I recently watched the powerful new documentary Billie via an exclusive screening by the 92nd Street Y.
Billie breathes life into nearly 50-year-old audiotapes of the interviews journalist Linda Lipnack Kuehl conducted with Holiday’s contemporaries including Count Basie, Carmen McRae, Tony Bennett, singer Sylvia Syms and drummer Jo Jones. Archival materials and first-hand accounts shed light on systemic racism, racial segregation and the undertold story of her commitment to racial justice.
The civil rights pioneer said “Strange Fruit” was her personal protest. She performed the song at the end of every performance for 20 years despite FBI and police harassment. Bassist Charles Mingus said, “She was fighting equality before Martin Luther King. … That might be why the cops were against her too, not just junk.”
The special screening was followed by a Q&A with director James Erskine and executive producer Michele Smith, manager of the Billie Holiday Estate.
Billie is now showing in theaters and on virtual cinema. For updates, go here.
During the Jim Crow era, Louis Armstrong asked, “What did I do to be so black and blue?”
In 2018, men in blue uniforms arrested two African Americans whose only sin is in their skin. Their offense – waiting while black at Starbucks.
@Starbucks The police were called because these men hadn’t ordered anything. They were waiting for a friend to show up, who did as they were taken out in handcuffs for doing nothing. All the other white ppl are wondering why it’s never happened to us when we do the same thing. pic.twitter.com/0U4Pzs55Ci
While implicit bias led to the 911 call, Police Commissioner Richard Ross is complicit in the criminalization of black men. In a video posted on Facebook, Ross said:
They did a service that they were called to do. And if you think about it logically, that if a business calls and they say that someone is here that I no longer wish to be in my business, [police officers] now have a legal obligation to carry out their duties.

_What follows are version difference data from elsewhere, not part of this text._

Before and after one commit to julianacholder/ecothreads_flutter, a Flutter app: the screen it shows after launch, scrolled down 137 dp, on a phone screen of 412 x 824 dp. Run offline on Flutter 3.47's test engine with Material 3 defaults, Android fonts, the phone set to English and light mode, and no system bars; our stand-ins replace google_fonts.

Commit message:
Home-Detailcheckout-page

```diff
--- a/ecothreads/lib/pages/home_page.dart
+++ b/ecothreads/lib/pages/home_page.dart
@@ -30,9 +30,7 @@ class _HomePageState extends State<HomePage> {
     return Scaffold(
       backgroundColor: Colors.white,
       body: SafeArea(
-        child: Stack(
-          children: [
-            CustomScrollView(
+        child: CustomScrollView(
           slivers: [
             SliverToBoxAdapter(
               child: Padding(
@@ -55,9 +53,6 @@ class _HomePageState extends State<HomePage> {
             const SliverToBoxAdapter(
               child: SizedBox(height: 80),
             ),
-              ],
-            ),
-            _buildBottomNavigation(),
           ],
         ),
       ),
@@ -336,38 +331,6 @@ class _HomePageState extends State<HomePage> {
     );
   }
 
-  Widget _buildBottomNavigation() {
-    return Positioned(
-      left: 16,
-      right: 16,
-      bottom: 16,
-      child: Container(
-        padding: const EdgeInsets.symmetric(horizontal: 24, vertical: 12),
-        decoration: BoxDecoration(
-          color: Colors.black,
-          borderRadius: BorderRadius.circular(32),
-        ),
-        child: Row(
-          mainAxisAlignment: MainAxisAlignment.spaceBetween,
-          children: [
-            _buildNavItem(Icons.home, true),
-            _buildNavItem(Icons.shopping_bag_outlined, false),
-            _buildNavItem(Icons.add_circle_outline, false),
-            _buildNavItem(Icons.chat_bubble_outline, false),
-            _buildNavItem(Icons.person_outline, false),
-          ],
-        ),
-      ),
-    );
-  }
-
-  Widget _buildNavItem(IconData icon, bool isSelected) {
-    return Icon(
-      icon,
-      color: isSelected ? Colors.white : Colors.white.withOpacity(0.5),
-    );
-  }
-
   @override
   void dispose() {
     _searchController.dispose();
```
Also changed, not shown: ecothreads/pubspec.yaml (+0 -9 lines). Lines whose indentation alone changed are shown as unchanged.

There is nothing logical about implicit bias.
In an open letter, Starbucks CEO Kevin Johnson said the arrest was “reprehensible”:
By now, you may be aware of a disheartening situation in one of our Philadelphia-area stores this past Thursday, that led to a reprehensible outcome.
I’m writing this evening to convey three things:
First, to once again express our deepest apologies to the two men who were arrested with a goal of doing whatever we can to make things right. Second, to let you know of our plans to investigate the pertinent facts and make any necessary changes to our practices that would help prevent such an occurrence from ever happening again. And third, to reassure you that Starbucks stands firmly against discrimination or racial profiling.
In the coming days, I will be joining our regional vice president, Camille Hymes—who is on the ground in Philadelphia—to speak with partners, customers and community leaders as well as law enforcement. Most importantly, I hope to meet personally with the two men who were arrested to offer a face-to-face apology.
I am heartbroken to see Philadelphia in the headlines for an incident that — at least based on what we know at this point — appears to exemplify what racial discrimination looks like in 2018.
However, Kenney is not “heartbroken” enough to launch an independent investigation of the incident. Instead, the Philadelphia Police Department is investigating itself. A fact noted by the Washington Post:
Kenney said little about the response of his police force beyond mentioning an ongoing review from Police Commissioner Richard Ross.
In his Facebook monologue, Ross said the police department sends all new recruits to the National Museum of African American History and Culture and the United States Holocaust Memorial Museum because “we want them to know about the atrocities that were, in fact, committed by policing around the world.”
The Commissioner encouraged us to “make our own value judgment.” So here’s mine — Negro, please! Did you send new recruits to visit the African American Museum in Philadelphia’s exhibit, “Arresting Patterns: Perspectives on Race, Criminal Justice, Artistic Expression, and Community?” The museum is located one block from police headquarters.
Ross declared his “officers did absolutely nothing wrong” in arresting two black men whose only offense is the color of their skin. But he will not have the last word.
POWER, a coalition of clergy leaders representing more than 50 interfaith congregations in Southeastern and Central Pennsylvania, will hold a march and sit-in on Monday, April 16. Protesters will gather at 3:30pm at The Philadelphia Ethical Society, 1906 Rittenhouse Square. From there, they will march and occupy the Starbucks located at 1801 Spruce Street from 4-6pm.
Commissioner Ross, just so you know, they will not make any purchases. So get your paddy rollers ready.